Tuesday, March 12, 2019
by Ministry of Agriculture

The Taiwan Technical Mission (ICDF) on Wednesday last week handed over some 38 pack houses to local banana farmers.

The facilities, which have been under construction during the past month, with funds from the ICDF, is part of a post-Tropical Storm Kirk program, designed to ensure that more banana farmers obtain Global GAP certification, thereby gaining access to the international banana market.

In a short ceremony held at Troumasse, Micoud to hand over the first 15 of the 38 pack houses to farmers, Mr. Mario Cheng, head of the Taiwan Technical Mission, said his government was pleased to assist the Banana Productivity Project of the Ministry of Agriculture, and by extension local banana farmers, to obtain Global GAP certification.

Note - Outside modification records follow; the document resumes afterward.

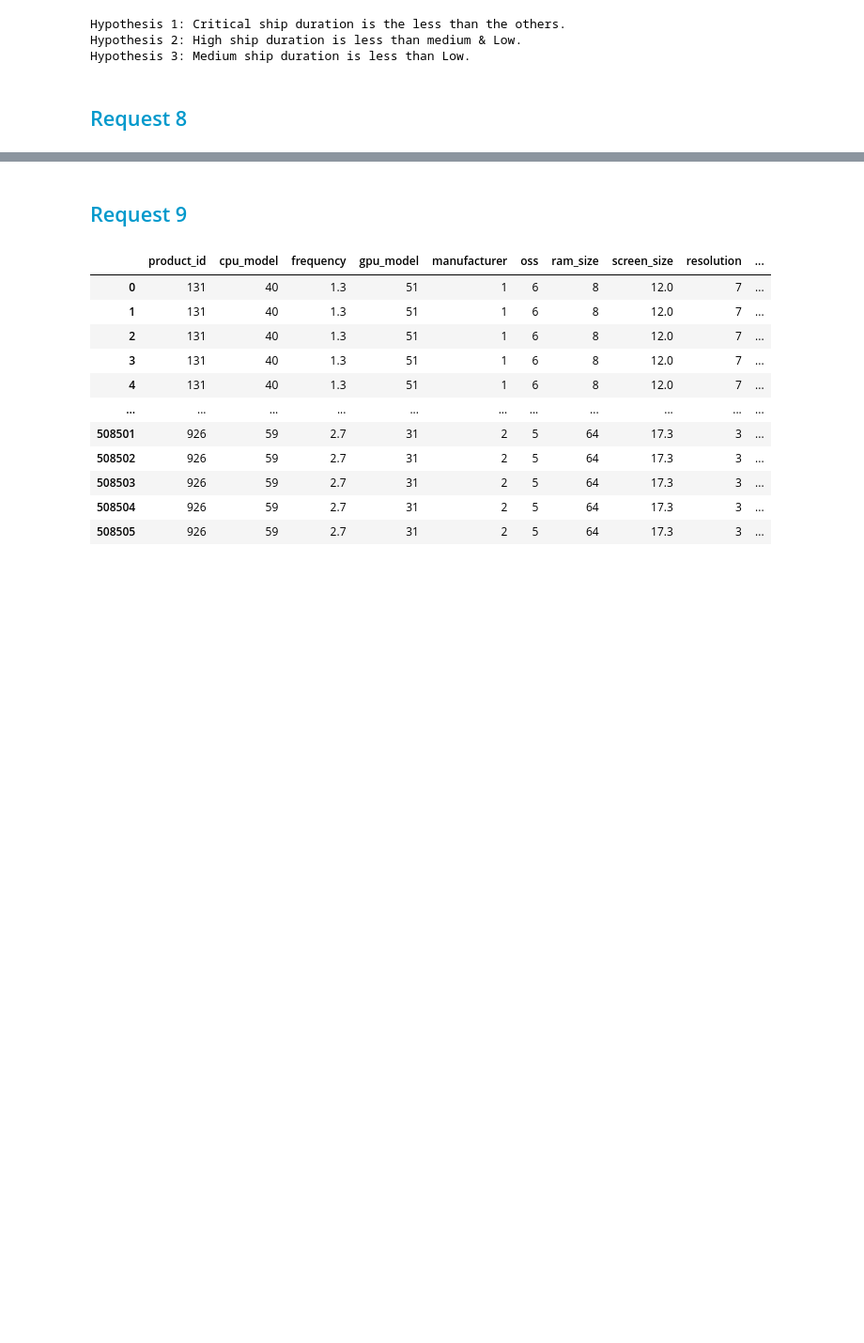
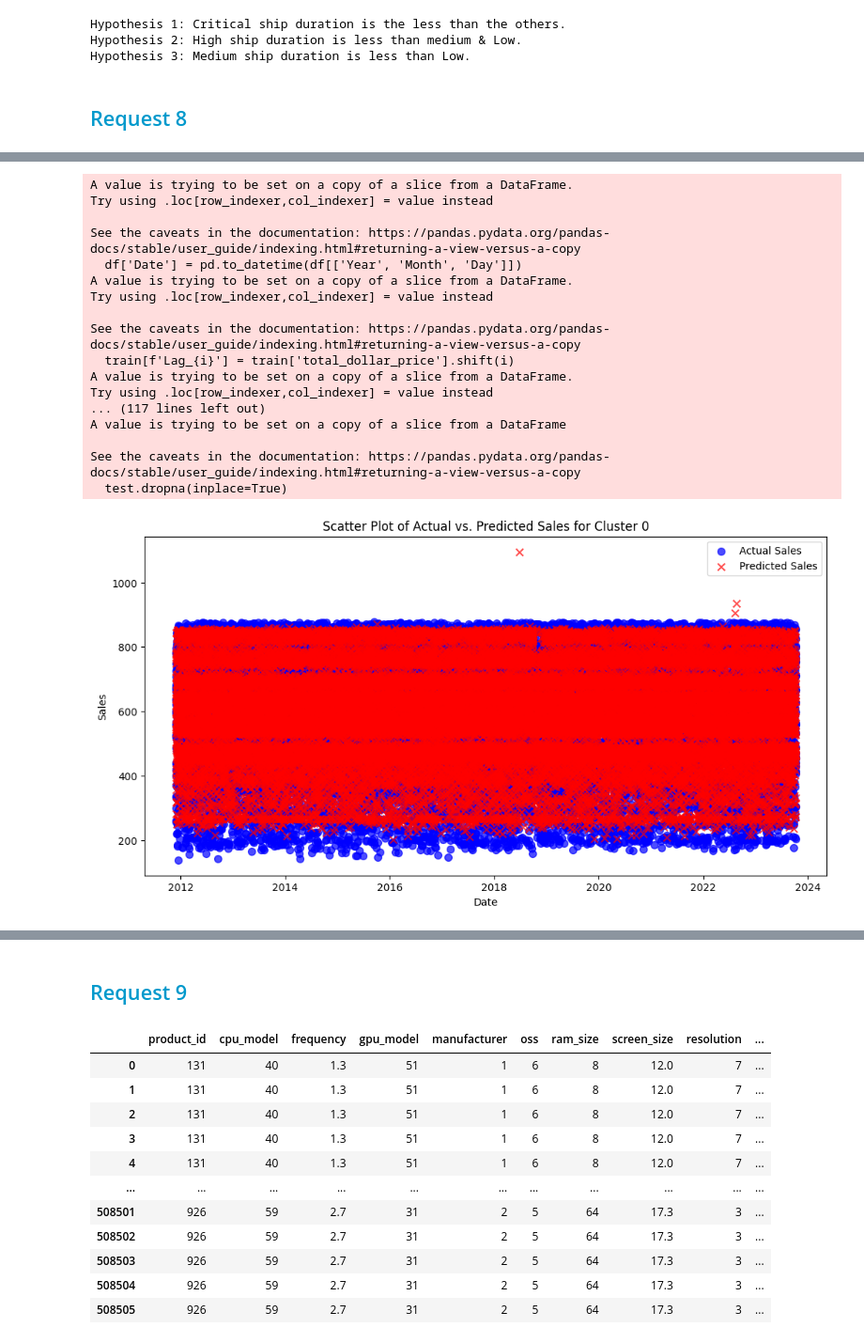
Before and after one commit to amiralira/G6_project2, a Jupyter notebook: Answers/requests.ipynb, the cells around one changed output, grey strips where cells are left out. Shown at 94% size. Cells and saved outputs as stored; diff of their text form; code cells hidden in the pictures; blank space fills up the shorter version.

Commit message:
Fix: request 8 - refator need on visualization

```diff
--- a/Answers/requests.ipynb
+++ b/Answers/requests.ipynb
@@ -787,0 +781,64 @@ Cluster Statistics:
+# %%
+import pandas as pd
+import numpy as np
+import xgboost as xgb
+from statsmodels.tsa.arima.model import ARIMA
+import matplotlib.pyplot as plt
+
+# Assuming you have a DataFrame named 'df' with columns: 'Year', 'Month', 'Day', 'Cluster', and 'total_dollar_price'.
+
+df['Date'] = pd.to_datetime(df[['Year', 'Month', 'Day']])
+
+for selected_cluster in range(5):
+    cluster_sales_data = df[df['Cluster'] == selected_cluster]
+
+    ts_data = cluster_sales_data[['Date', 'total_dollar_price']]
+    ts_data.set_index('Date', inplace=True)
+
+    train_size = int(0.8 * len(ts_data))
+    train, test = ts_data.iloc[:train_size], ts_data.iloc[train_size:]
+
+    for i in range(1, 13):
+        train[f'Lag_{i}'] = train['total_dollar_price'].shift(i)
+        test[f'Lag_{i}'] = test['total_dollar_price'].shift(i)
+
+    train.dropna(inplace=True)
+    test.dropna(inplace=True)
+
+    X_train = train.drop(columns=['total_dollar_price'])
+    y_train = train['total_dollar_price']
+    X_test = test.drop(columns=['total_dollar_price'])
+    y_test = test['total_dollar_price']
+
+    model = xgb.XGBRegressor(objective="reg:squarederror")
+    model.fit(X_train, y_train)
+
+    predictions = model.predict(X_test)
+
+    plt.figure(figsize=(12, 6))
+    plt.scatter(test.index, test['total_dollar_price'], label='Actual Sales', color='blue', s=50, marker='o', alpha=0.7)
+    plt.scatter(test.index, predictions, label='Predicted Sales', color='red', s=50, marker='x', alpha=0.7)
+    plt.legend()
+    plt.title(f'Scatter Plot of Actual vs. Predicted Sales for Cluster {selected_cluster}')
+    plt.xlabel('Date')
+    plt.ylabel('Sales')
+    plt.show()
+# %% [output]
+A value is trying to be set on a copy of a slice from a DataFrame.
+Try using .loc[row_indexer,col_indexer] = value instead
+
+See the caveats in the documentation: https://pandas.pydata.org/pandas-docs/stable/user_guide/indexing.html#returning-a-view-versus-a-copy
+  df['Date'] = pd.to_datetime(df[['Year', 'Month', 'Day']])
+A value is trying to be set on a copy of a slice from a DataFrame.
+Try using .loc[row_indexer,col_indexer] = value instead
+
+See the caveats in the documentation: https://pandas.pydata.org/pandas-docs/stable/user_guide/indexing.html#returning-a-view-versus-a-copy
+  train[f'Lag_{i}'] = train['total_dollar_price'].shift(i)
+A value is trying to be set on a copy of a slice from a DataFrame.
+Try using .loc[row_indexer,col_indexer] = value instead
+... (117 lines left out)
+A value is trying to be set on a copy of a slice from a DataFrame
+
+See the caveats in the documentation: https://pandas.pydata.org/pandas-docs/stable/user_guide/indexing.html#returning-a-view-versus-a-copy
+  test.dropna(inplace=True)
+[figure, added]
```
Also changed, not shown: parts of 5 cells of this notebook.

The certification means that more local farmers can now sell their fruits on the international market. Mr. Cheng also urged the farmers to continue to produce good quality fruits and apply good agricultural practices at all times.

In attendance at the ceremony was Technical Expert Johnston Wu and staff of the Banana Productivity Improvement Project.

Meanwhile, the staff of the Banana Productivity Improvement Project are now equipped to conduct on-the-spot assessment of soils, thanks to the financial support of the ICDF. On Friday the Taiwan Technical Mission donated some eight soil testing kits and augers to the Banana Productivity Improvement Project. The supply of these kits means that local banana farmers no longer have to send soil samples to a laboratory to determine the nutrient and pH (acidity) status of their soil. The BPIP officers are now equipped to conduct these tests on the farm and relay the results to the farmer immediately.

In accepting the kits from ICDF and Mr. Mario Cheng, BPIP Project Manager Kerde Severin thanked the Taiwanese government for its contribution to not only the banana industry, but to Saint Lucia’s agriculture sector in general. He assured Mr. Cheng that the kits will be put to good use and will help local farmers improve productivity now that they no longer have to wait long periods for lab results.

The soil testing kits means that corrective measures to address soil deficiencies on farms can now be done swiftly.